▸ Task item
The job is to find each line in the entries holding the string "onChange" and copy that line.

▸ Source data
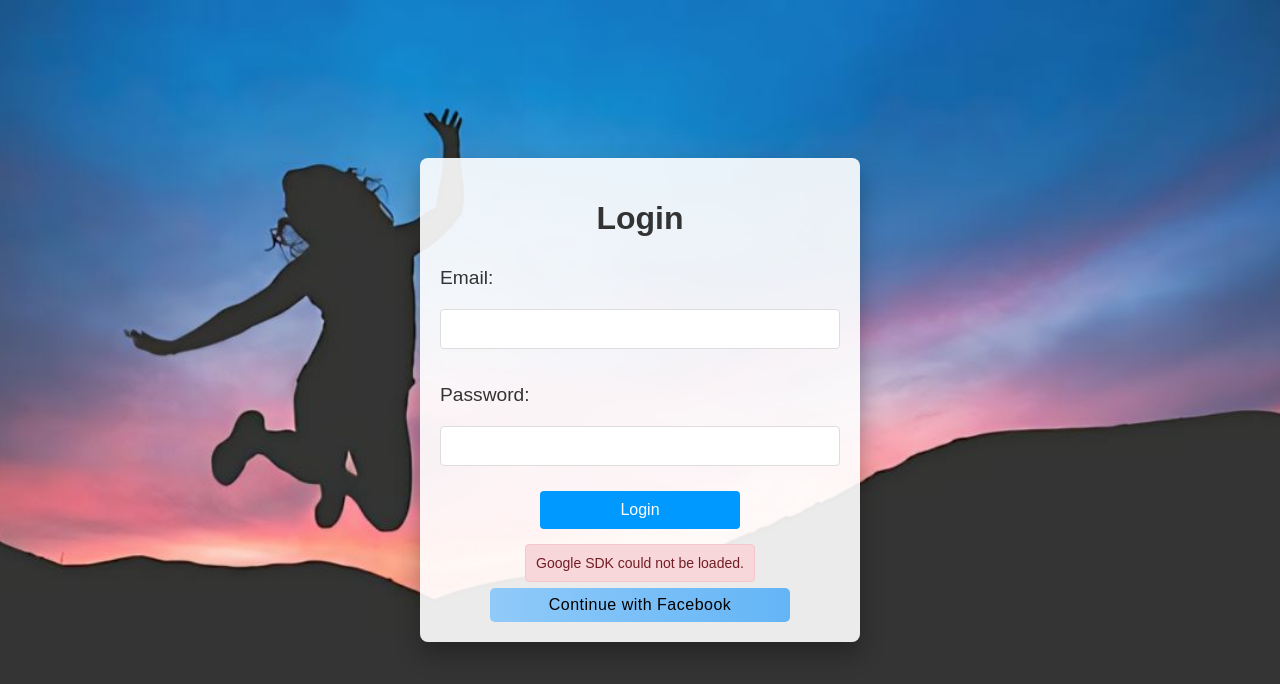
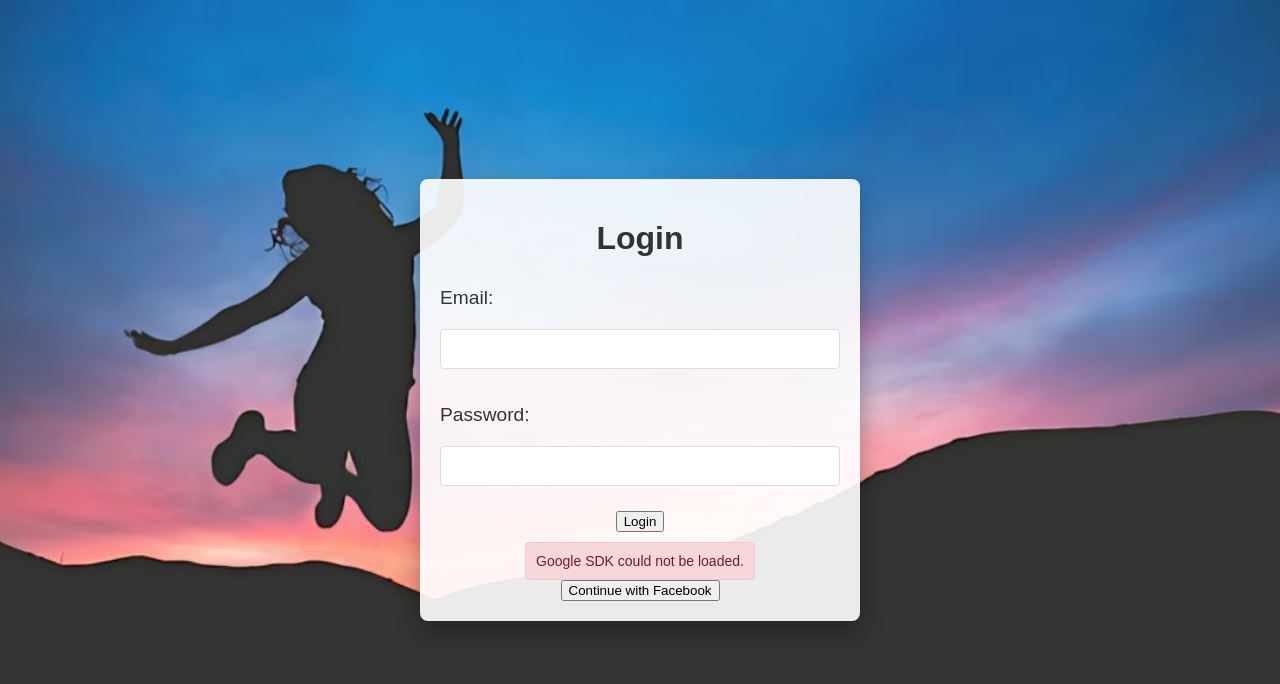
Before and after one commit to GeethEshan/Seat-Reservation-System, a React (Create React App) app in the folder frontend/: page /login in a window 1280 px wide. Shown: the top 684 px of the page. Built offline with nearby package versions, Linux system fonts and the light colour scheme.

Commit message:
Update Login.js

```diff
--- a/frontend/src/components/Login.js
+++ b/frontend/src/components/Login.js
@@ -16,6 +16,7 @@ const Login = () => {
       const response = await axios.get("http://localhost:8000/api/users/user/get", {
         params: { email, password },
       });
+
       if (response.status === 200) {
         const { _id, name, nicNo, email, contactNo } = response.data.findUser;
         setSuccess("Login successful");
@@ -117,7 +118,7 @@ const Login = () => {
       js.src = "https://connect.facebook.net/en_US/sdk.js";
       fjs.parentNode.insertBefore(js, fjs);
     })(document, "script", "facebook-jssdk");
-  }, [loadGoogleSDK]); // Add loadGoogleSDK to the dependencies array
+  }, []);
 
   const handleFacebookLogin = () => {
     window.FB.login((response) => {
@@ -129,7 +130,7 @@ const Login = () => {
 
           try {
             const res = await axios.post(
-              "http://localhost:8000/api/users/user/facebook-signin", // Updated to ngrok URL
+              "http://localhost:8000/api/users/user/facebook-signin",
               {
                 accessToken: response.authResponse.accessToken,
                 userInfo,
@@ -167,6 +168,7 @@ const Login = () => {
             <label htmlFor="emailInput">Email:</label>
             <input
               type="email"
+              id="emailInput"
               value={email}
               onChange={(e) => setEmail(e.target.value)}
               required
@@ -176,6 +178,7 @@ const Login = () => {
             <label htmlFor="passwordInput">Password:</label>
             <input
               type="password"
+              id="passwordInput"
               value={password}
               onChange={(e) => setPassword(e.target.value)}
               required
@@ -183,22 +186,7 @@ const Login = () => {
           </div>
           <button
             type="submit"
-            style={{
-              background: "#0099ff",
-              color: "#fff",
-              border: "none",
-              borderRadius: "4px",
-              padding: "10px 15px",
-              fontSize: "1rem",
-              marginBottom: "5px",
-              cursor: "pointer",
-              transition: "background 0.3s ease",
-              width: "200px",
-            }}
-            onMouseOver={(e) => (e.currentTarget.style.background = "#007acc")}
-            onMouseOut={(e) => (e.currentTarget.style.background = "#0099ff")}
-            onFocus={(e) => (e.currentTarget.style.background = "#007acc")}
-            onBlur={(e) => (e.currentTarget.style.background = "#0099ff")}
+            className={styles.loginButton}
           >
             Login
           </button>
@@ -207,12 +195,11 @@ const Login = () => {
           <div className={`${styles.popup} ${styles.success}`}>{success}</div>
         )}
         {error && <div className={`${styles.popup} ${styles.error}`}>{error}</div>}
-        <div className="oauth-buttons">
-          <div id="google-signin-button" className="google-signin"></div>
+        <div className={styles.oauthButtons}>
+          <div id="google-signin-button" className={styles.googleSignin}></div>
           <button
             onClick={handleFacebookLogin}
-            className="facebook-login"
-            style={{ backgroundColor: "white", color: "black" }}
+            className={styles.facebookLogin}
           >
             Continue with Facebook
           </button>
```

▸ Solution to the exercise
               onChange={(e) => setEmail(e.target.value)}
               onChange={(e) => setPassword(e.target.value)}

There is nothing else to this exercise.